### TASK TO COMPLETE
In the entries below, find the lines with the word "output" and copy them.

[DATA FOR REVIEW]

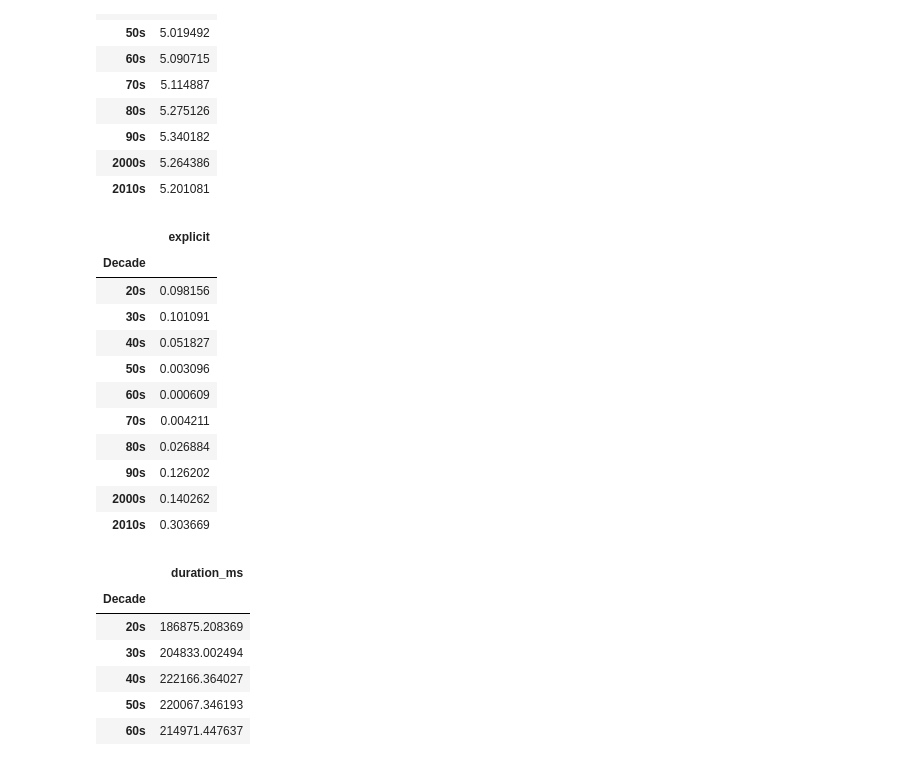
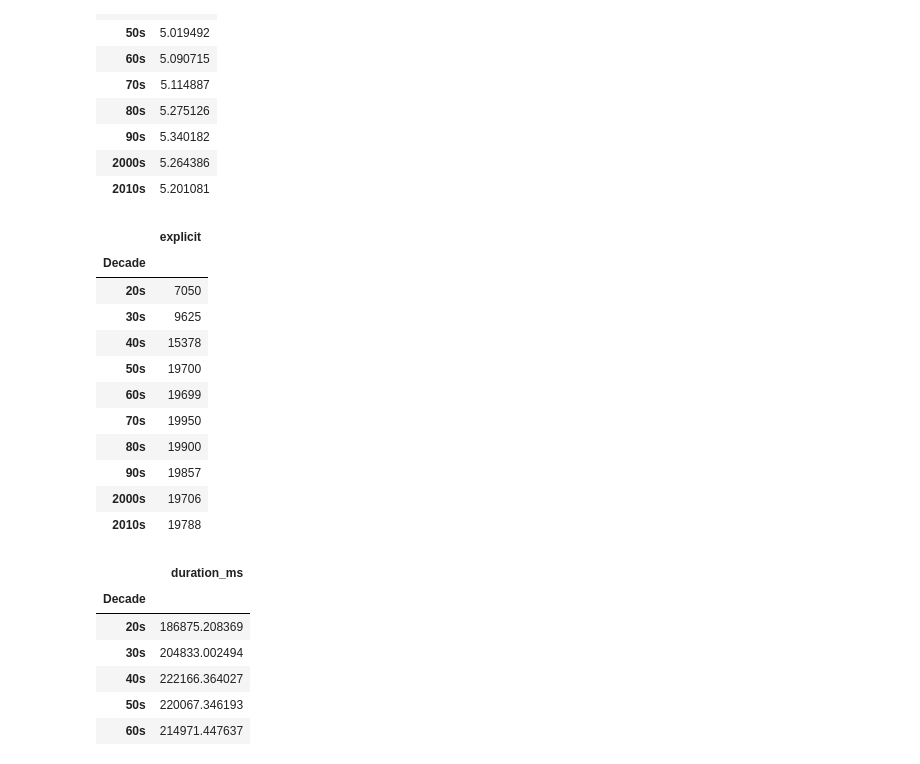
Before and after one commit to Lee88jl/Project-gt-1, a Jupyter notebook: Decade Analysis.ipynb, the cells around one changed output. Drawn from its saved outputs; the diff is of its cells as text; code cells hidden in the pictures.

```diff
--- a/Decade Analysis.ipynb
+++ b/Decade Analysis.ipynb
@@ -229,22 +229,22 @@ decade_key
 | 2000s | 5.264386 |
 | 2010s | 5.201081 |
 # %%
-# Figure out the mean explicit for each decade.
-decade_explicit = pd.DataFrame(decade_with_variables.groupby(["Decade"]).mean()["explicit"])
+# Figure out the Count explicit for each decade.
+decade_explicit = pd.DataFrame(decade_with_variables.groupby(["Decade"]).count()["explicit"])
 decade_explicit
 # %% [output]
 |  | explicit |
 | Decade |  |
-| 20s | 0.098156 |
-| 30s | 0.101091 |
-| 40s | 0.051827 |
-| 50s | 0.003096 |
-| 60s | 0.000609 |
-| 70s | 0.004211 |
-| 80s | 0.026884 |
-| 90s | 0.126202 |
-| 2000s | 0.140262 |
-| 2010s | 0.303669 |
+| 20s | 7050 |
+| 30s | 9625 |
+| 40s | 15378 |
+| 50s | 19700 |
+| 60s | 19699 |
+| 70s | 19950 |
+| 80s | 19900 |
+| 90s | 19857 |
+| 2000s | 19706 |
+| 2010s | 19788 |
 # %%
 # Figure out the mean duration_ms for each decade.
 decade_duration_ms = pd.DataFrame(decade_with_variables.groupby(["Decade"]).mean()["duration_ms"])
```
Also changed, not shown: parts of 1 cell of this notebook.
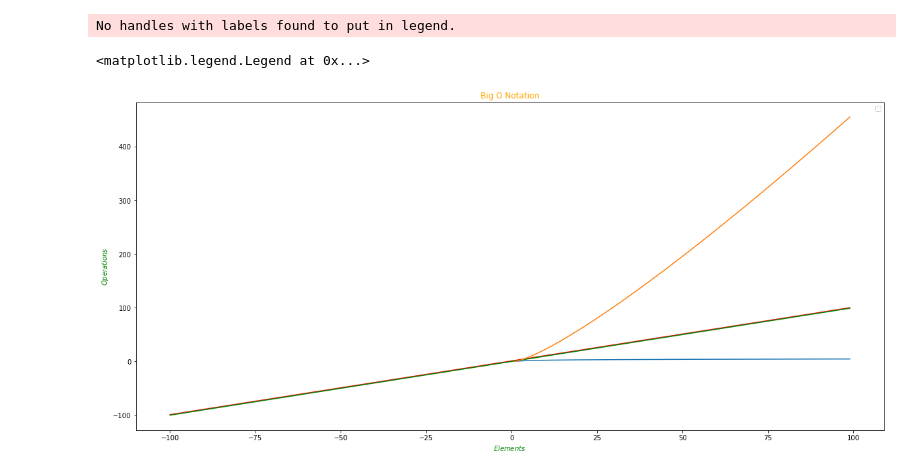
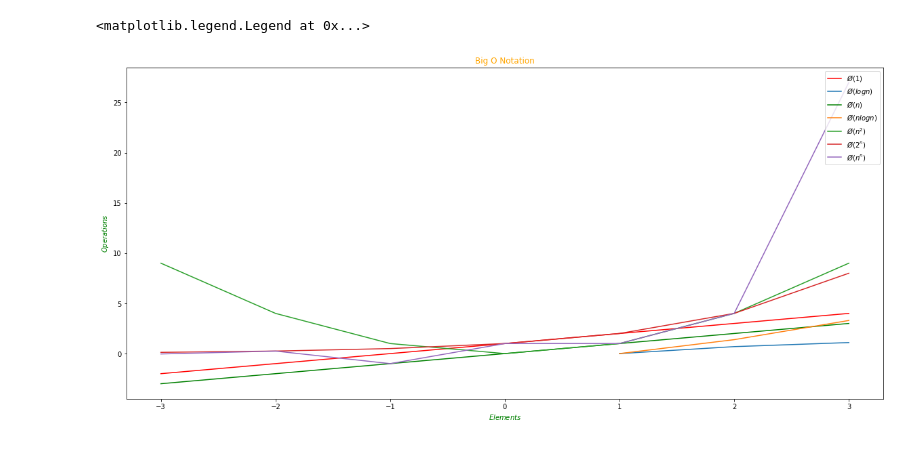
Before and after one commit to stephenkipkurui/numpy-pandas-visualization-exercises, a Jupyter notebook: big_o_notation.ipynb, the cells around one changed output. Cells and saved outputs as stored; diff of their text form; code cells hidden in the pictures.

Commit message:
Matplotlib Big-O Notations

```diff
--- a/big_o_notation.ipynb
+++ b/big_o_notation.ipynb
@@ -2,38 +2,45 @@
 import matplotlib.pyplot as plt
 import numpy as np
 # %%
-x = range(-100, 100)
+x = range(-3, 4)
 
 y1 = [n + 1  for n in x]
 
 y2 = [np.log(n) for n in x]
 
 y3 = [n for n in x]
 
 y4 = [(np.log(n) * n) for n in x]
 
-y5 = []
+y5 = [np.prod(n*n) for n in x]
 
+y6 = [2**n for n in x]
 
+#y7 = [n! for n in x]
+
+y8 = [n**n for n in x]
 
 
 
 plt.figure(figsize = (20, 9))
 
 y = [n for n in x ]
 
 
-plt.plot(x,y1, c='r')
-plt.plot(x, y2)
-plt.plot(x, y3, c='g')
-plt.plot(x, y4)
+plt.plot(x,y1, c='r', label='$\O(1)$')
+plt.plot(x, y2, label='$\O(log n)$')
+plt.plot(x, y3, c='g', label='$\O(n)$')
+plt.plot(x, y4, label='$\O(n log n)$')
+plt.plot(x, y5, label='$\O(n^2)$')
+plt.plot(x, y6, label='$\O(2^n)$')
+#plt.plot(x, y7, label='$\O(n!)$')
+plt.plot(x, y8, label='$\O(n^n)$')
 
 plt.title('Big O Notation', c='orange')
 plt.xlabel('$Elements$', c='g')
 plt.ylabel('$Operations$', c='g')
 
 plt.legend(loc='upper right')
 # %% [output]
-No handles with labels found to put in legend.
+<matplotlib.legend.Legend at 0x...>
-<matplotlib.legend.Legend at 0x...>
-[figure, old version]
+[figure, new version]
```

[/DATA FOR REVIEW]

### YOUR SOLUTION
Before and after one commit to Lee88jl/Project-gt-1, a Jupyter notebook: Decade Analysis.ipynb, the cells around one changed output. Drawn from its saved outputs; the diff is of its cells as text; code cells hidden in the pictures.
 # %% [output]
Before and after one commit to stephenkipkurui/numpy-pandas-visualization-exercises, a Jupyter notebook: big_o_notation.ipynb, the cells around one changed output. Cells and saved outputs as stored; diff of their text form; code cells hidden in the pictures.
 # %% [output]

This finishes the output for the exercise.